Mayor Betsy Hodges announced Aug. 25 that Minneapolis would appeal a Hennepin County judge’s ruling to put a $15 minimum wage charter amendment on the November 2016 ballot. Judge Susan Robiner said the city council’s action to block the amendment, taken earlier in August, lacked basis in Minnesota law.

In making the appeal, City Attorney Susan Segal said the vote on $15 “is in conflict with Minnesota statutes and the Minneapolis charter, which contains no provision allowing such initiatives.” The Minnesota Supreme Court will hear the appeal, which faces a tight deadline. Items to be placed on the ballot were supposed to be submitted by Aug. 26.

If Minneapolis voters eventually pass the $15 ordinance, the city would join dozens of

others nationwide that have raised wages for their lowest-paid workers citywide. Those cities include New York, Chicago, Los Angeles, San Diego and Philadelphia.

Minneapolis’ current minimum wage sits at $7.25/hr, the same as its been for almost a decade.

The actual Minneapolis minimum wage plan does not immediately raise the city’s minimum to $15. Instead, it raises the minimum to $10 an hour next Aug. 1, followed by annual increases depending on the size of the employer.

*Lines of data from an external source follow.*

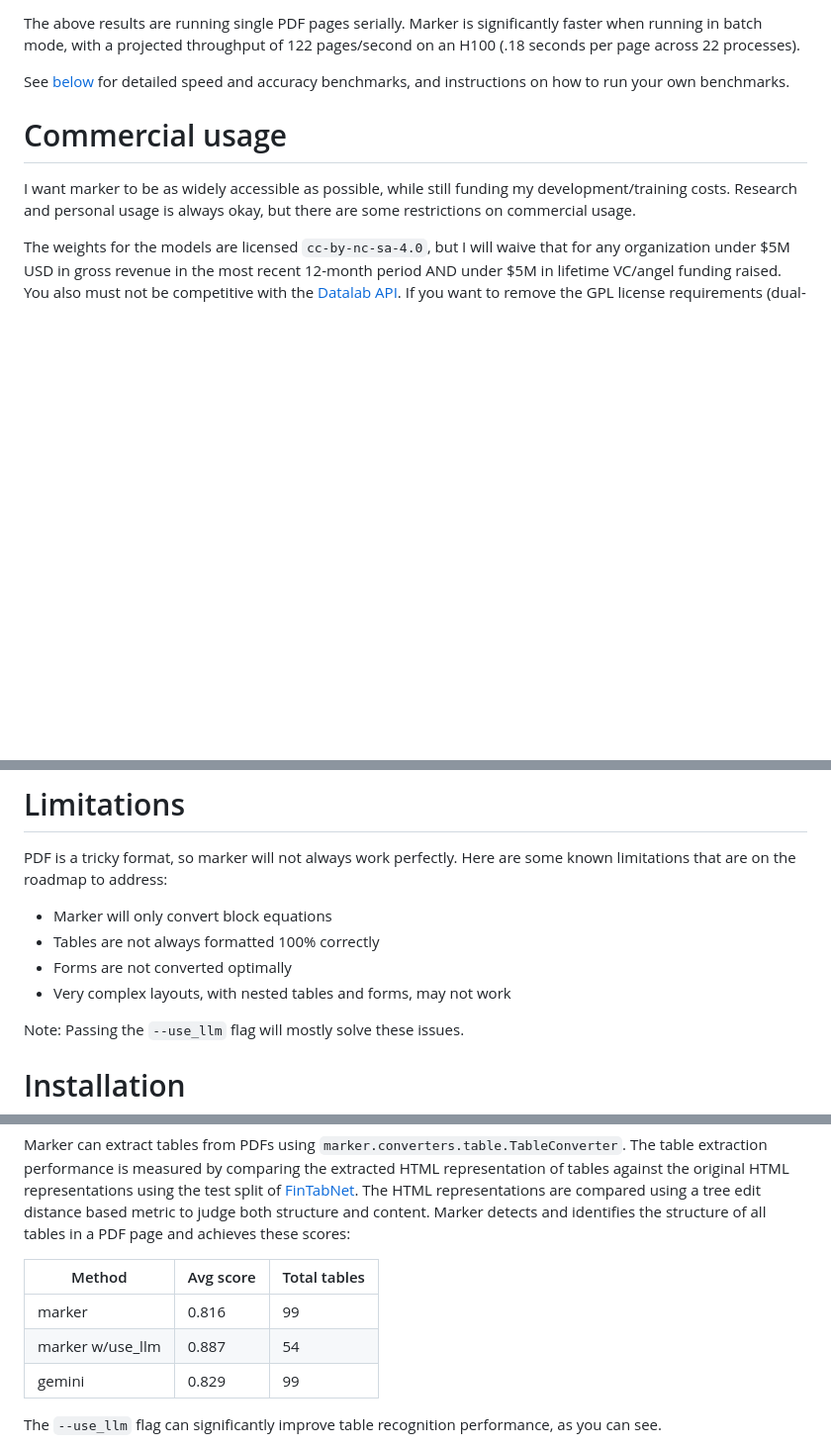
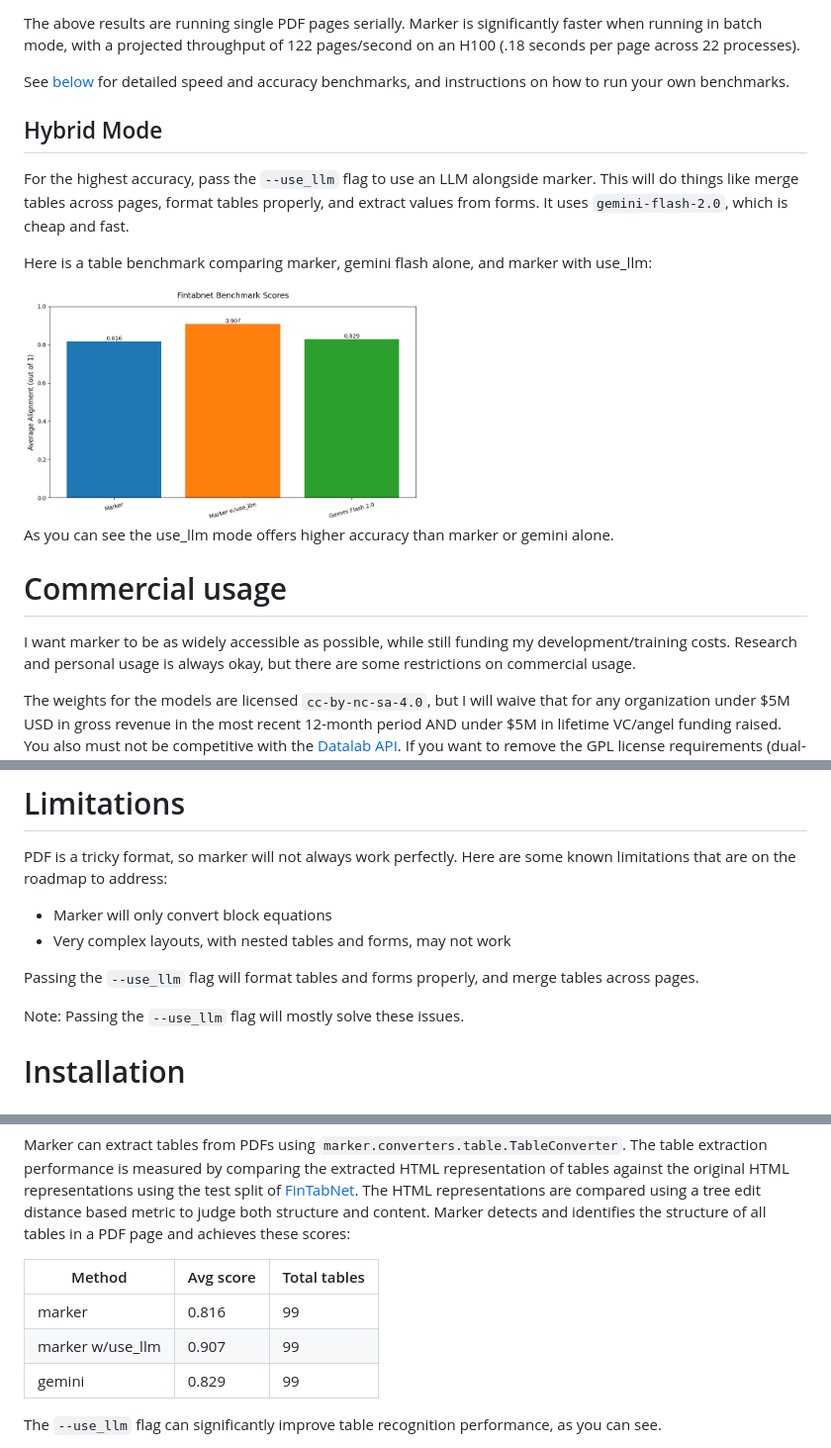
Before and after one commit to AIH-Infra/aih-contexture, a Markdown page: README.md, 3 parts joined by grey strips. Shown: that part at 99% size. Drawn GitHub-style; pictures changed too: data/images/table.png (added); blank space fills up the shorter version.

Commit message:
Update benchmarks

```diff
--- a/README.md
+++ b/README.md
@@ -40,6 +40,16 @@ The above results are running single PDF pages serially.  Marker is significantl
 
 See [below](#benchmarks) for detailed speed and accuracy benchmarks, and instructions on how to run your own benchmarks.
 
+## Hybrid Mode
+
+For the highest accuracy, pass the `--use_llm` flag to use an LLM alongside marker.  This will do things like merge tables across pages, format tables properly, and extract values from forms.  It uses `gemini-flash-2.0`, which is cheap and fast.
+
+Here is a table benchmark comparing marker, gemini flash alone, and marker with use_llm:
+
+<img src="data/images/table.png" width="400px"/>
+
+As you can see the use_llm mode offers higher accuracy than marker or gemini alone.
+
 # Commercial usage
 
 I want marker to be as widely accessible as possible, while still funding my development/training costs.  Research and personal usage is always okay, but there are some restrictions on commercial usage.
@@ -63,9 +73,9 @@ There's a hosted API for marker available [here](https://www.datalab.to/):
 PDF is a tricky format, so marker will not always work perfectly.  Here are some known limitations that are on the roadmap to address:
 
 - Marker will only convert block equations
-- Tables are not always formatted 100% correctly
-- Forms are not converted optimally
 - Very complex layouts, with nested tables and forms, may not work
+
+Passing the `--use_llm` flag will format tables and forms properly, and merge tables across pages.
 
 Note: Passing the `--use_llm` flag will mostly solve these issues.
 
@@ -426,7 +436,7 @@ Marker can extract tables from PDFs using `marker.converters.table.TableConverte
 | Method           | Avg score | Total tables |
 |------------------|-----------|--------------|
 | marker           | 0.816     | 99           |
-| marker w/use_llm | 0.887     | 54           |
+| marker w/use_llm | 0.907     | 99           |
 | gemini           | 0.829     | 99           |
 
 The `--use_llm` flag can significantly improve table recognition performance, as you can see.
```
Also changed, not shown: 4 other files.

In St. Paul, the measure to require employers to provide earned sick and safe time appears poised to pass, but was delayed Wednesday when the City Council changed the language of the amendment. The procedural delay means a vote will not be taken until Sept. 7.

The ordinance would require all St. Paul employers to provide workers with one hour of paid sick time for every 30 hours they work, with sick-time earnings capped at 48 hours per year.

An estimated 70,000 workers would benefit and St. Paul would join about 25 other cities nationwide – including Minneapolis – with a sick-time rule on the books.

Advocates of the sick time measure expressed their disappointment with the delay through social media and by standing in protest in the City Council chambers as the vote was taken.

Source: PAI